One thing is clear. So far, Mike Sullivan has out-coached Gallant badly. If he can’t get his team to buy in and stop playing cute, they’ll be going home for the summer in two days. That means better adjustments both before the start and during Game Five.

The regular season was special. But the goal wasn’t just to make the playoffs. Regardless of Lindgren and Barclay Goodrow being out along with Tyler Motte, they need to play with much more urgency. Play every shift as if their life depends on it.

It isn’t like the Pens aren’t without key players. They lost Brian Dumoulin after the wild Game One. But Matheson has stepped up. They are still without Rickard Rakell, who skated without contact.

Tristan Jarry is getting closer. They lost Casey DeSmith in the second overtime of the first game. But they’ve played much better in front of Domingue.

Another thing. I can understand moving Panarin up to play with Zibanejad and Kreider. But he’s better off with Ryan Strome and Andrew Copp. Lafreniere got moved up to the second line. But Frank Vatrano went to the fourth line while Kevin Rooney played with Chytil and Kakko.

It didn’t make sense. There’s a difference between tinkering with combos during the regular season and postseason. It looked like desperation.

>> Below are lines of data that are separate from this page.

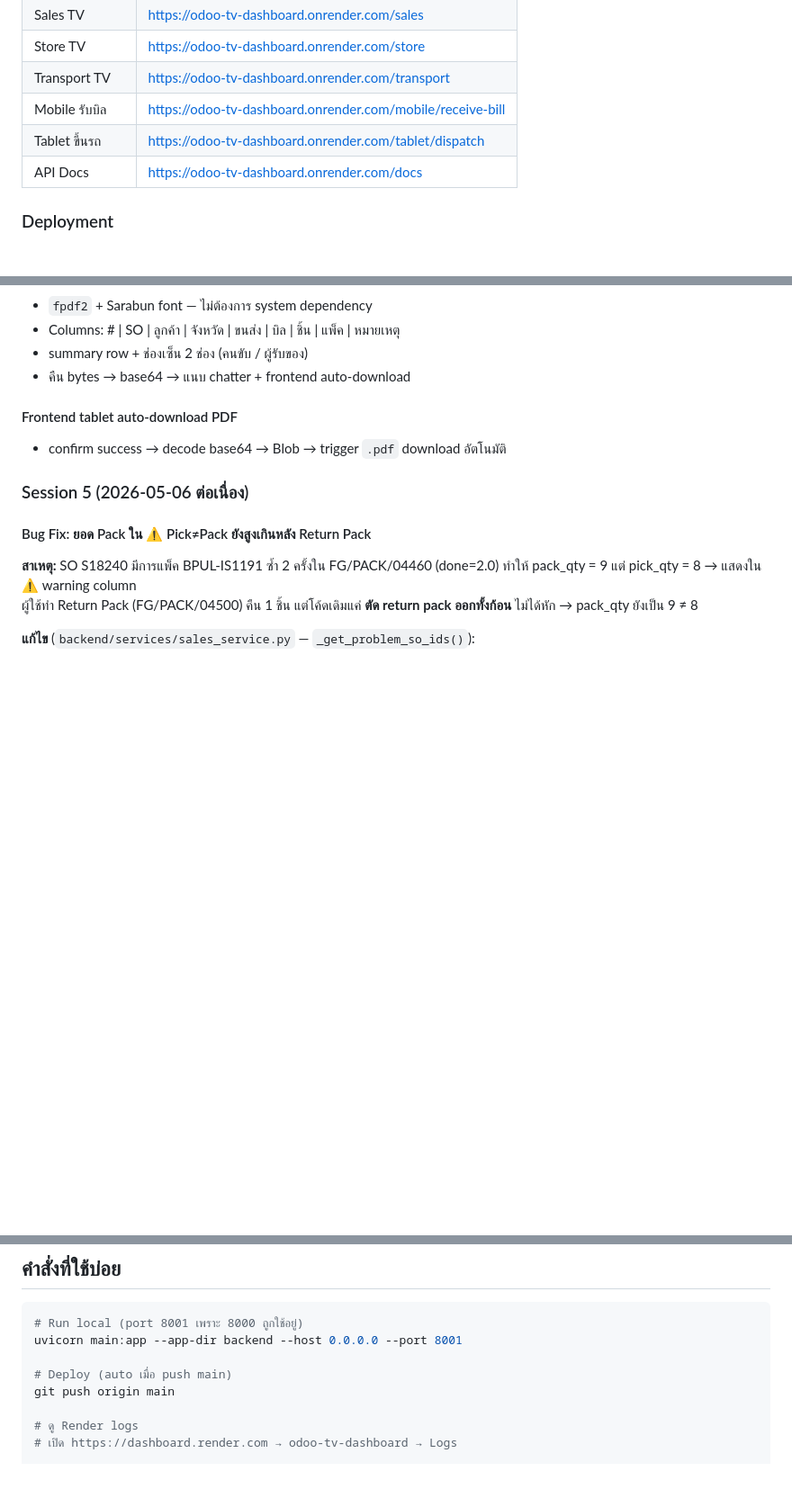
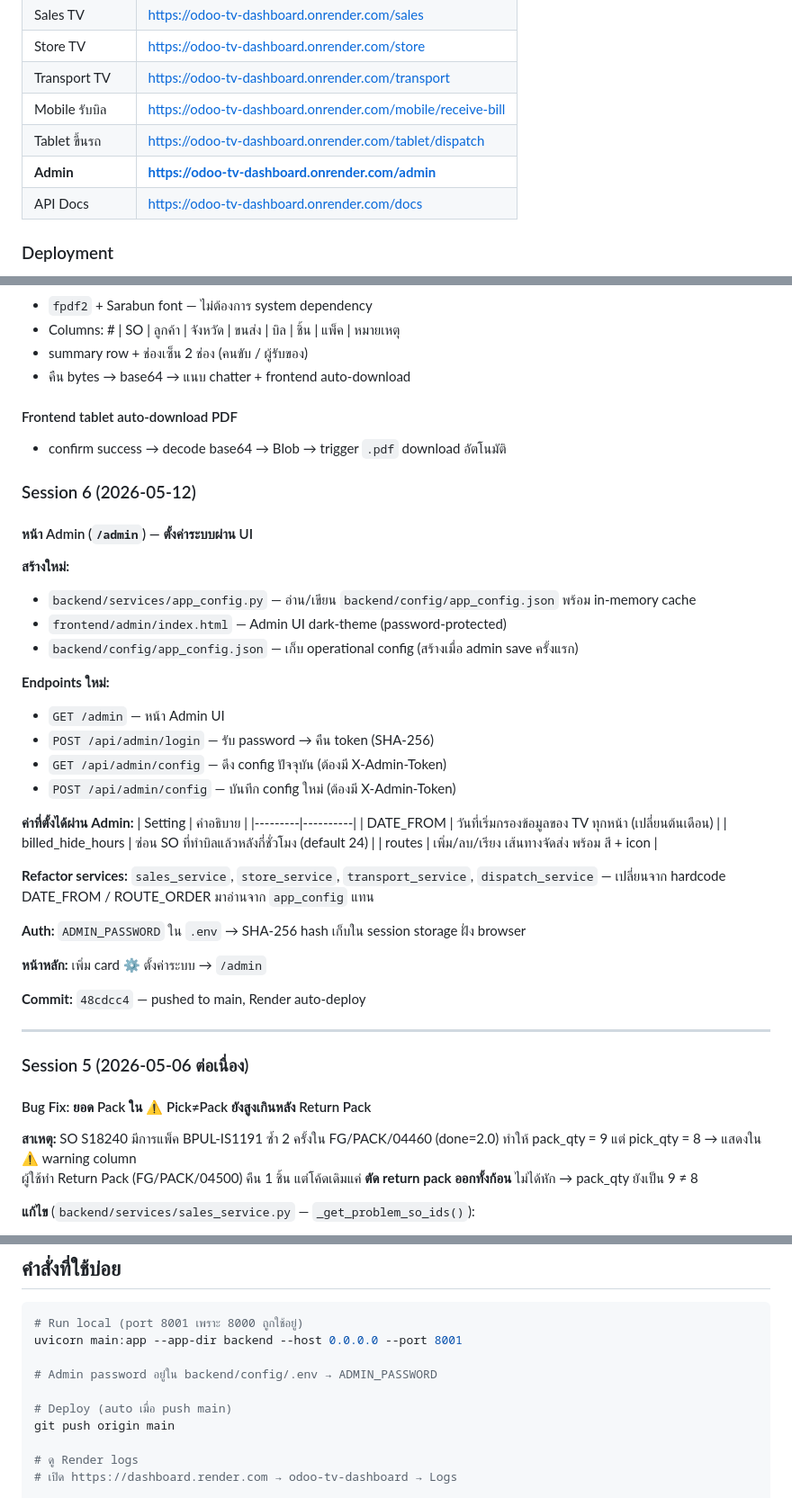
Before and after one commit to EasterNM/odoo-tv-dashboard, a Markdown page: SESSION.md, 3 parts joined by grey strips. Shown at 90% size. GitHub-like rendering; blank space fills up the shorter version.

Commit message:
docs: update SESSION.md with Session 6 — admin settings page
Co-Authored-By: Claude Sonnet 4.6 <noreply@anthropic.com>

```diff
--- a/SESSION.md
+++ b/SESSION.md
@@ -15,6 +15,7 @@
 | Transport TV | https://odoo-tv-dashboard.onrender.com/transport |
 | Mobile รับบิล | https://odoo-tv-dashboard.onrender.com/mobile/receive-bill |
 | Tablet ขึ้นรถ | https://odoo-tv-dashboard.onrender.com/tablet/dispatch |
+| **Admin** | **https://odoo-tv-dashboard.onrender.com/admin** |
 | API Docs | https://odoo-tv-dashboard.onrender.com/docs |
 
 ### Deployment
@@ -180,6 +181,38 @@ Flow เมื่อ confirm ขึ้นรถ:
 #### Frontend tablet auto-download PDF
 - confirm success → decode base64 → Blob → trigger `.pdf` download อัตโนมัติ
 
+### Session 6 (2026-05-12)
+
+#### หน้า Admin (`/admin`) — ตั้งค่าระบบผ่าน UI
+
+**สร้างใหม่:**
+- `backend/services/app_config.py` — อ่าน/เขียน `backend/config/app_config.json` พร้อม in-memory cache
+- `frontend/admin/index.html` — Admin UI dark-theme (password-protected)
+- `backend/config/app_config.json` — เก็บ operational config (สร้างเมื่อ admin save ครั้งแรก)
+
+**Endpoints ใหม่:**
+- `GET /admin` — หน้า Admin UI
+- `POST /api/admin/login` — รับ password → คืน token (SHA-256)
+- `GET /api/admin/config` — ดึง config ปัจจุบัน (ต้องมี X-Admin-Token)
+- `POST /api/admin/config` — บันทึก config ใหม่ (ต้องมี X-Admin-Token)
+
+**ค่าที่ตั้งได้ผ่าน Admin:**
+| Setting | คำอธิบาย |
+|---------|----------|
+| DATE_FROM | วันที่เริ่มกรองข้อมูลของ TV ทุกหน้า (เปลี่ยนต้นเดือน) |
+| billed_hide_hours | ซ่อน SO ที่ทำบิลแล้วหลังกี่ชั่วโมง (default 24) |
+| routes | เพิ่ม/ลบ/เรียง เส้นทางจัดส่ง พร้อม สี + icon |
+
+**Refactor services:** `sales_service`, `store_service`, `transport_service`, `dispatch_service` — เปลี่ยนจาก hardcode DATE_FROM / ROUTE_ORDER มาอ่านจาก `app_config` แทน
+
+**Auth:** `ADMIN_PASSWORD` ใน `.env` → SHA-256 hash เก็บใน session storage ฝั่ง browser
+
+**หน้าหลัก:** เพิ่ม card ⚙️ ตั้งค่าระบบ → `/admin`
+
+**Commit:** `48cdcc4` — pushed to main, Render auto-deploy
+
+---
+
 ### Session 5 (2026-05-06 ต่อเนื่อง)
 
 #### Bug Fix: ยอด Pack ใน ⚠ Pick≠Pack ยังสูงเกินหลัง Return Pack
@@ -246,6 +279,8 @@ pack_qty[so_id] += pack_sign[pid] * qty  # หัก return ออก
 # Run local (port 8001 เพราะ 8000 ถูกใช้อยู่)
 uvicorn main:app --app-dir backend --host 0.0.0.0 --port 8001
 
+# Admin password อยู่ใน backend/config/.env → ADMIN_PASSWORD
+
 # Deploy (auto เมื่อ push main)
 git push origin main
 
```
Also changed, not shown: other parts of SESSION.md (+1 -1 lines).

Gallant made one change. He inserted Jonny Brodzinski on the checking line. He initially was with Rooney and Ryan Reaves. I like his skating ability as he can win battles and create. He did find Reaves open for a shot that missed wide when it was a game. Does he stay in or does Dryden Hunt return?

It depends on Lindgren. He’s missed three consecutive games with whatever has been nagging him. I’m sure he’ll try to go in Game Five. He’s a gamer. Would Turk try using an 11 forward, 7 defensemen alignment for a must win scenario?

As bad as he’s looked the last two games (three periods), I don’t see Shesterkin not starting. He’s the guy they’ve gotten here with. Give Georgiev credit for coming in and again playing well in relief. He’s definitely boosted his value.

Georgiev stopped 10 of 11 shots tonight. In Game Three, he made 19 saves on 20 shots. It’s not easy to come in like that in the playoffs. He definitely deserves respect.

It would be very easy to go more in detail and break down all the Penguin goals. There’s no point. It’s an exercise in futility.

Congrats to Lafreniere on his first career postseason goal. He beat Domingue on a good wrist shot far blocker side. He was the best Ranger in just his fourth playoff game. I’ve been encouraged by how Lafreniere, Kakko and Chytil have competed.

I believe the fat cat$ sure can learn from the simple yet effective approach three of the team’s youngest players have applied. That’s how they need to play. Then, maybe we’re back discussing a Game Six.

Since I didn’t do a conventional writeup due to how bad this game was, I’ll have more tomorrow. Stay tuned.

THREE STARS 🌟 🤩 ✨️

3rd 🌟 Kris Letang Pens 2 assists, 3 SOG, 3 hits, 3 blocked shots, +1 in 23:28

2nd 🌟 Jake Guentzel Pens goal (5th), assist (1), 7 SOG, +1 in 17:28

1st 🌟 Sidney Crosby Pens goal (2nd), 2 assists (6, 7), 13-for-20 on face-offs, 9 points in the series, dominant

About Derek Felix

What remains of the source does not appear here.